Problem to work on: Pictures aside, can you reproduce the records word for word?

======== Given information

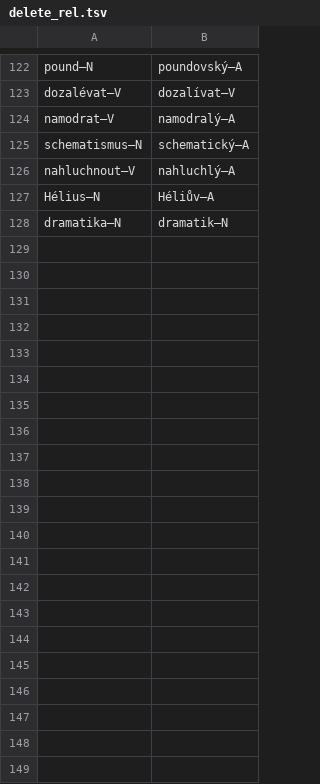
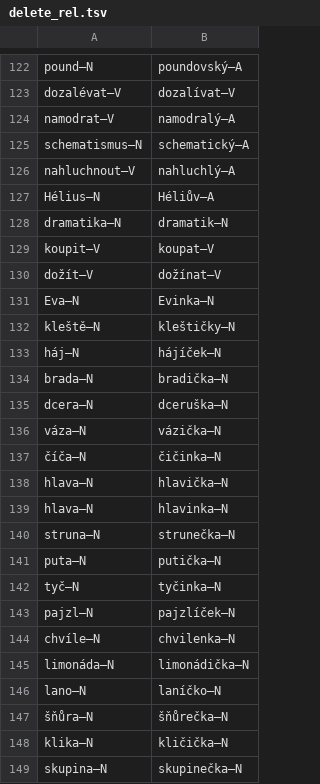
Before and after one commit to vidraj/derinet, a TSV file: tools/build/cs/1.6/delete_rel.tsv, drawn as a sheet; only a part is shown, gaps mark what is left out.

```diff
--- a/tools/build/cs/1.6/delete_rel.tsv
+++ b/tools/build/cs/1.6/delete_rel.tsv
@@ -128 +128,22 @@ Hélius–N	Héliův–A
 dramatika–N	dramatik–N
+koupit–V	koupat–V
+dožít–V	dožínat–V
+Eva–N	Evinka–N
+kleště–N	kleštičky–N
+háj–N	hájíček–N
+brada–N	bradička–N
+dcera–N	dceruška–N
+váza–N	vázička–N
+číča–N	čičinka–N
+hlava–N	hlavička–N
+hlava–N	hlavinka–N
+struna–N	strunečka–N
+puta–N	putička–N
+tyč–N	tyčinka–N
+pajzl–N	pajzlíček–N
+chvíle–N	chvilenka–N
+limonáda–N	limonádička–N
+lano–N	laníčko–N
+šňůra–N	šňůrečka–N
+klika–N	kličička–N
+skupina–N	skupinečka–N
```
Also changed, not shown: data/annotations/cs/2018_04_wiktionary/hand-annotated/der2001-3000.tsv, data/annotations/cs/2018_04_wiktionary/hand-annotated/more-der-0001-0500.tsv, 9 other files.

================

Final answer:
Before and after one commit to vidraj/derinet, a TSV file: tools/build/cs/1.6/delete_rel.tsv, drawn as a sheet; only a part is shown, gaps mark what is left out.

```diff
--- a/tools/build/cs/1.6/delete_rel.tsv
+++ b/tools/build/cs/1.6/delete_rel.tsv
@@ -128 +128,22 @@ Hélius–N	Héliův–A
 dramatika–N	dramatik–N
+koupit–V	koupat–V
+dožít–V	dožínat–V
+Eva–N	Evinka–N
+kleště–N	kleštičky–N
+háj–N	hájíček–N
+brada–N	bradička–N
+dcera–N	dceruška–N
+váza–N	vázička–N
+číča–N	čičinka–N
+hlava–N	hlavička–N
+hlava–N	hlavinka–N
+struna–N	strunečka–N
+puta–N	putička–N
+tyč–N	tyčinka–N
+pajzl–N	pajzlíček–N
+chvíle–N	chvilenka–N
+limonáda–N	limonádička–N
+lano–N	laníčko–N
+šňůra–N	šňůrečka–N
+klika–N	kličička–N
+skupina–N	skupinečka–N
```
Also changed, not shown: data/annotations/cs/2018_04_wiktionary/hand-annotated/der2001-3000.tsv, data/annotations/cs/2018_04_wiktionary/hand-annotated/more-der-0001-0500.tsv, 9 other files.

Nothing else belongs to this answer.